The word flock actually predates most of these more arcane terms, as it was first attested in the 13th century CE, and is believed to have arisen from the Old English flocc, meaning “a crowd or band,” which in turn likely evolved from the Old Norse flokkr, which carried a similar meaning.
Words like flock, herd, and school are known as collective nouns, or more archaically, as terms of venery. Venery, a Middle English word meaning “to hunt game animals,” likely shares a root with the Latin venus—the goddess of desire, and hence, pursuit.
During the Middle Ages, sport hunting was a popular pastime among the upper classes, and like all hobbies hunting developed a specialized vocabulary, including the terms of venery. Whether these terms arose from a genuine need for specificity or from a desire to sound knowledgeable by creating trivia is not historically clear.
Many of these terms were collected in a late 15th century publication known as The Book of Saint Albans (or The Boke of Seynt Albans, in the days when spelling was subjective). Some of them make perfect sense: anyone who has heard the incessant clicks, whistles, and chirps of a flock of starlings could understand how such gatherings could be called murmurations, and a gathering of carrion-loving crows might well herald a murder.
Others were more obscure or arose from memetic mutation: a siege of bitterns was originally rendered as a sedge of bitterns, likely a reference to the birds’ marshland habitat. Others are complete nonsense to our modern ears, such as a dopping of sheldrakes (or mergansers in America).
In the New World, the tradition of fanciful terms of venery continued as new species were discovered. One of my favorites is the chain of bobolinks.

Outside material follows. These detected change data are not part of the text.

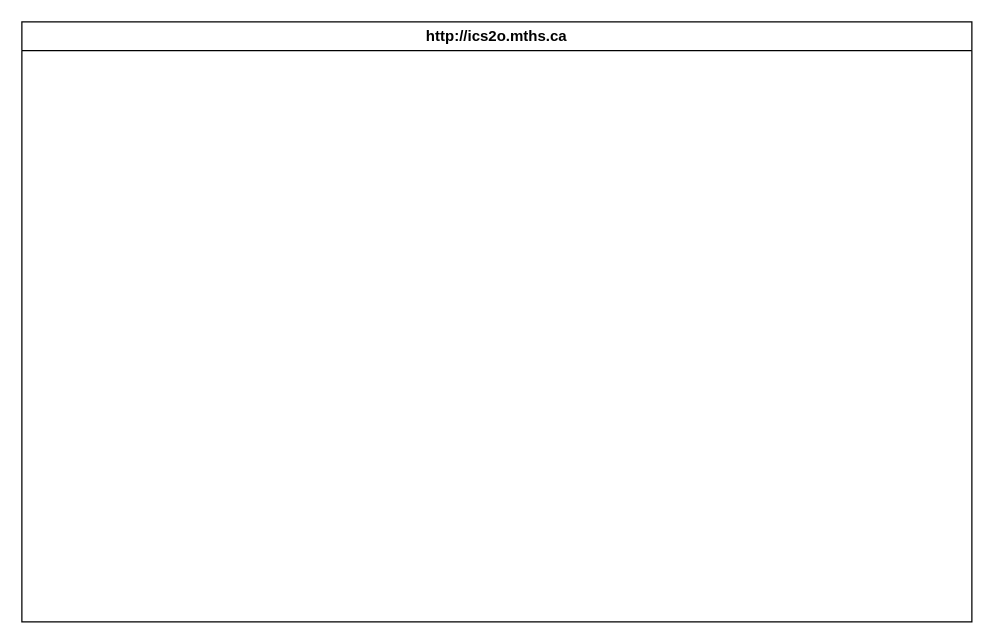
This is design/storyboard.drawio from MTHS-ICD2O-1-2023/ICD2O-Unit-3-04-tymofii-stepanov, a draw.io file, before an edit. Source tidied: cells renumbered, new cells numbered last; positions are measured from the earlier drawing's top-left corner, leaving out a move shared by most shapes. Both pictures are drawn from the tidied source at 125%, with x=0, y=0 at pixel (21, 21).
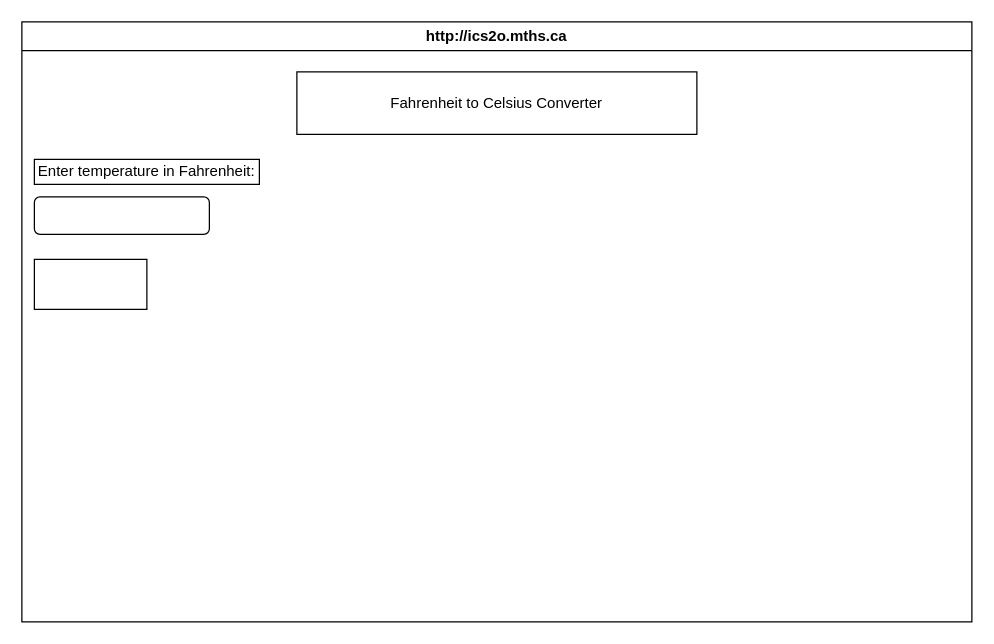
The same page after the edit.

What changed in the source:
```diff
@@
 <mxGraphModel>
   <root>
     <mxCell id="0" />
     <mxCell id="1" parent="0" />
     <mxCell id="2" value="http://ics2o.mths.ca" style="swimlane;whiteSpace=wrap;html=1;" parent="1" vertex="1">
       <mxGeometry width="760" height="480" as="geometry" />
     </mxCell>
+    <mxCell id="3" value="Fahrenheit to Celsius Converter" style="rounded=0;whiteSpace=wrap;html=1;" parent="2" vertex="1">
+      <mxGeometry x="220" y="40" width="320" height="50" as="geometry" />
+    </mxCell>
+    <mxCell id="4" value="Enter temperature in Fahrenheit:" style="rounded=0;whiteSpace=wrap;html=1;" parent="2" vertex="1">
+      <mxGeometry x="10" y="110" width="180" height="20" as="geometry" />
+    </mxCell>
+    <mxCell id="5" style="rounded=1;whiteSpace=wrap;html=1;" parent="2" vertex="1">
+      <mxGeometry x="10" y="140" width="140" height="30" as="geometry" />
+    </mxCell>
+    <mxCell id="6" style="rounded=0;whiteSpace=wrap;html=1;" parent="2" vertex="1">
+      <mxGeometry x="10" y="190" width="90" height="40" as="geometry" />
+    </mxCell>
   </root>
 </mxGraphModel>
```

Which animal-related collective nouns do you like best?
Photo copyright Pat Dalton via flickr